City of Gatineau, 2 police officers to pay $18K in racial profiling case
Police stopped, searched, arrested man who didn't fully match description of suspect
The City of Gatineau and two of its police officers have been ordered to pay $18,000 to a Black man who was deemed a victim of racial profiling by Quebec's Human Rights Tribunal.
The ruling is about an incident in December 2013, when two Gatineau police officers, Éric Bélanger and Jason Bruneau, stopped, searched and arrested a man they suspected was involved in a domestic violence complaint.
The officers were looking for a suspect identified by name and described as a Black man carrying a knife. He was also described as six-feet-one-inch in height, wearing a black coat and grey sweat pants, with long hair tied up.
But the man they ended up stopping did not fully match the description, according to the tribunal's decision. The victim said he was leaving a convenience store when he was stopped and searched twice, even after identifying himself to police.

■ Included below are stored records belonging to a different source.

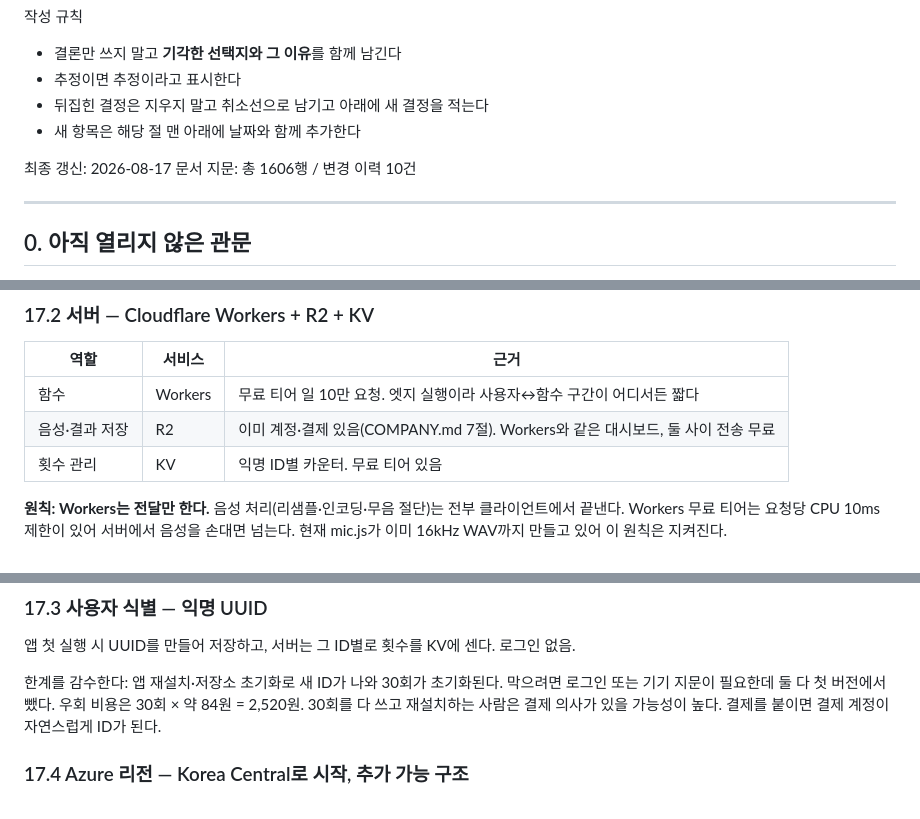
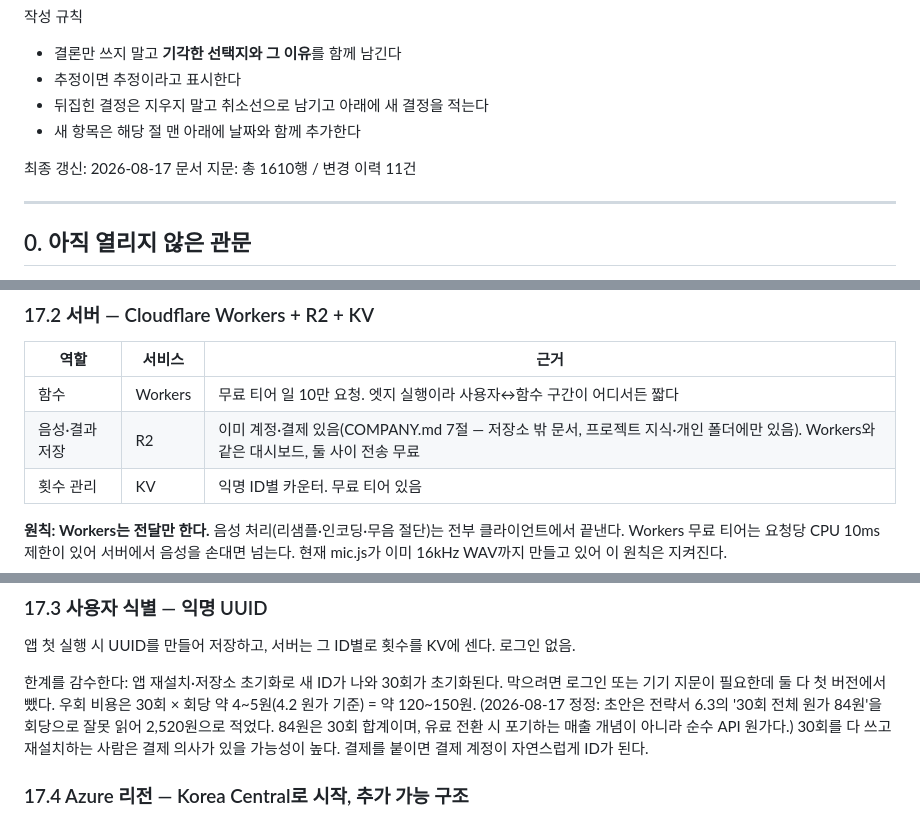
Before and after one commit to cura4world/naruve-ganada, a Markdown page: DECISIONS.md, 3 parts joined by grey strips. Rendered like a GitHub page.

Commit message:
decisions: 17.3 우회 비용 정정, 17.2 COMPANY.md 참조 표기 (2026-08-17) (#40)
- 17.3 회당 84원(→ 2,520원)은 전략서 6.3의 "30회 전체 원가 84원"을
  회당으로 잘못 읽은 것. 4.2 원가 기준 회당 4~5원, 30회 120~150원으로 고친다
- 17.2 COMPANY.md가 이 저장소에 없다는 것을 참조 옆에 밝힌다

Co-authored-by: Claude Opus 5 (1M context) <noreply@anthropic.com>

```diff
--- a/DECISIONS.md
+++ b/DECISIONS.md
@@ -10,7 +10,7 @@
 - 새 항목은 해당 절 맨 아래에 날짜와 함께 추가한다
 
 최종 갱신: 2026-08-17
-문서 지문: 총 1606행 / 변경 이력 10건
+문서 지문: 총 1610행 / 변경 이력 11건
 
 ---
 
@@ -1519,7 +1519,7 @@ Azure 구독키는 Workers 환경변수에만 둔다. 앱 코드·배포물에
 | 역할 | 서비스 | 근거 |
 |---|---|---|
 | 함수 | Workers | 무료 티어 일 10만 요청. 엣지 실행이라 사용자↔함수 구간이 어디서든 짧다 |
-| 음성·결과 저장 | R2 | 이미 계정·결제 있음(COMPANY.md 7절). Workers와 같은 대시보드, 둘 사이 전송 무료 |
+| 음성·결과 저장 | R2 | 이미 계정·결제 있음(COMPANY.md 7절 — 저장소 밖 문서, 프로젝트 지식·개인 폴더에만 있음). Workers와 같은 대시보드, 둘 사이 전송 무료 |
 | 횟수 관리 | KV | 익명 ID별 카운터. 무료 티어 있음 |
 
 **원칙: Workers는 전달만 한다.** 음성 처리(리샘플·인코딩·무음 절단)는 전부 클라이언트에서 끝낸다.
@@ -1541,7 +1541,10 @@ Azure 원가($1.32/h)에 비하면 오차 범위. 전략서 6장 원가 모델
 
 한계를 감수한다: 앱 재설치·저장소 초기화로 새 ID가 나와 30회가 초기화된다.
 막으려면 로그인 또는 기기 지문이 필요한데 둘 다 첫 버전에서 뺐다.
-우회 비용은 30회 × 약 84원 = 2,520원. 30회를 다 쓰고 재설치하는 사람은 결제 의사가 있을 가능성이 높다.
+우회 비용은 30회 × 회당 약 4~5원(4.2 원가 기준) = 약 120~150원.
+(2026-08-17 정정: 초안은 전략서 6.3의 '30회 전체 원가 84원'을 회당으로 잘못 읽어 2,520원으로 적었다.
+84원은 30회 합계이며, 유료 전환 시 포기하는 매출 개념이 아니라 순수 API 원가다.)
+30회를 다 쓰고 재설치하는 사람은 결제 의사가 있을 가능성이 높다.
 결제를 붙이면 결제 계정이 자연스럽게 ID가 된다.
 
 ### 17.4 Azure 리전 — Korea Central로 시작, 추가 가능 구조
```
Also changed, not shown: other parts of DECISIONS.md (+1 -0 lines).
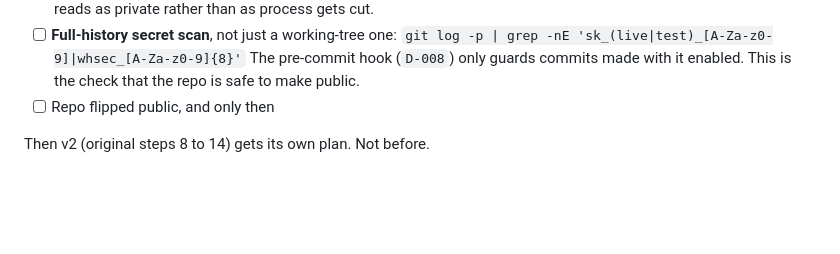
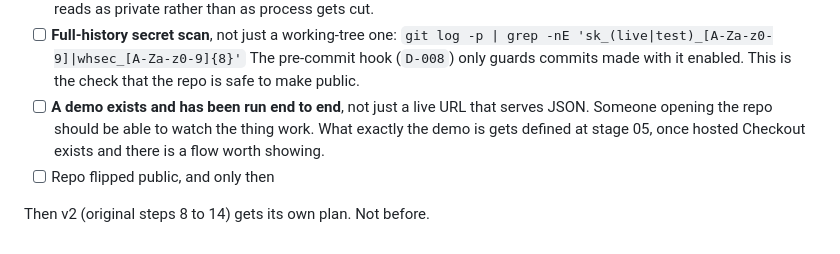
Before and after one commit to Michael-QA-Labs/stripe-reconciler, a Markdown page: _build/CONTEXT.md, the part around the change. Drawn GitHub-style; blank space fills up the shorter version.

```diff
--- a/_build/CONTEXT.md
+++ b/_build/CONTEXT.md
@@ -92,6 +92,10 @@ v1 is done, and goes on the resume, when:
       `git log -p | grep -nE 'sk_(live|test)_[A-Za-z0-9]|whsec_[A-Za-z0-9]{8}'`
       The pre-commit hook (`D-008`) only guards commits made with it enabled.
       This is the check that the repo is safe to make public.
+- [ ] **A demo exists and has been run end to end**, not just a live URL that
+      serves JSON. Someone opening the repo should be able to watch the thing
+      work. What exactly the demo is gets defined at stage 05, once hosted
+      Checkout exists and there is a flow worth showing.
 - [ ] Repo flipped public, and only then
 
 Then v2 (original steps 8 to 14) gets its own plan. Not before.
```
Also changed, not shown: _build/DECISIONS.md (+19 -0 lines), 1 other file.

With the exception of being Black, the victim was wearing different clothes: a grey hooded sweatshirt and faded blue jeans. His hair was also shaved.
The man told officers during his arrest that he believed it was an act of racial profiling, states the tribunal's decision.
Police ignored evidence: commissioner
In her ruling, the commissioner said the officers changed the description of the suspect and ignored clear signs, like the man's short hair, that would confirm they were searching and arresting the wrong person.
She also said that because officer Bruneau admits at one point that the man is not the suspect they were looking for, arresting him was unreasonable, as was a second search.
The commissioner also questioned why a complaint the victim filed with the police ethics commissioner days later was dismissed.
The commissioner ruled that the city and the two police officers pay a total of $18,000 to the victim. In addition to the fine, the commissioner also had recommendations.
She requested the city both train its police officers about the risks of racial profiling. She also said the city should create guidelines to identify and control racial profiling by police officers.
In response, the Service de police de la Ville de Gatineau (SPVG) said it wouldn't comment on the ruling because it may appeal the decision, but that there is zero tolerance for racial profiling from its members.
It said in recent years, SPVG has taken several steps to counter racial profiling, including training for its members, making services more accessible for ethnocultural groups and that it is talking with those groups to identify the challenges they face during interactions with police.
With files from Radio Canada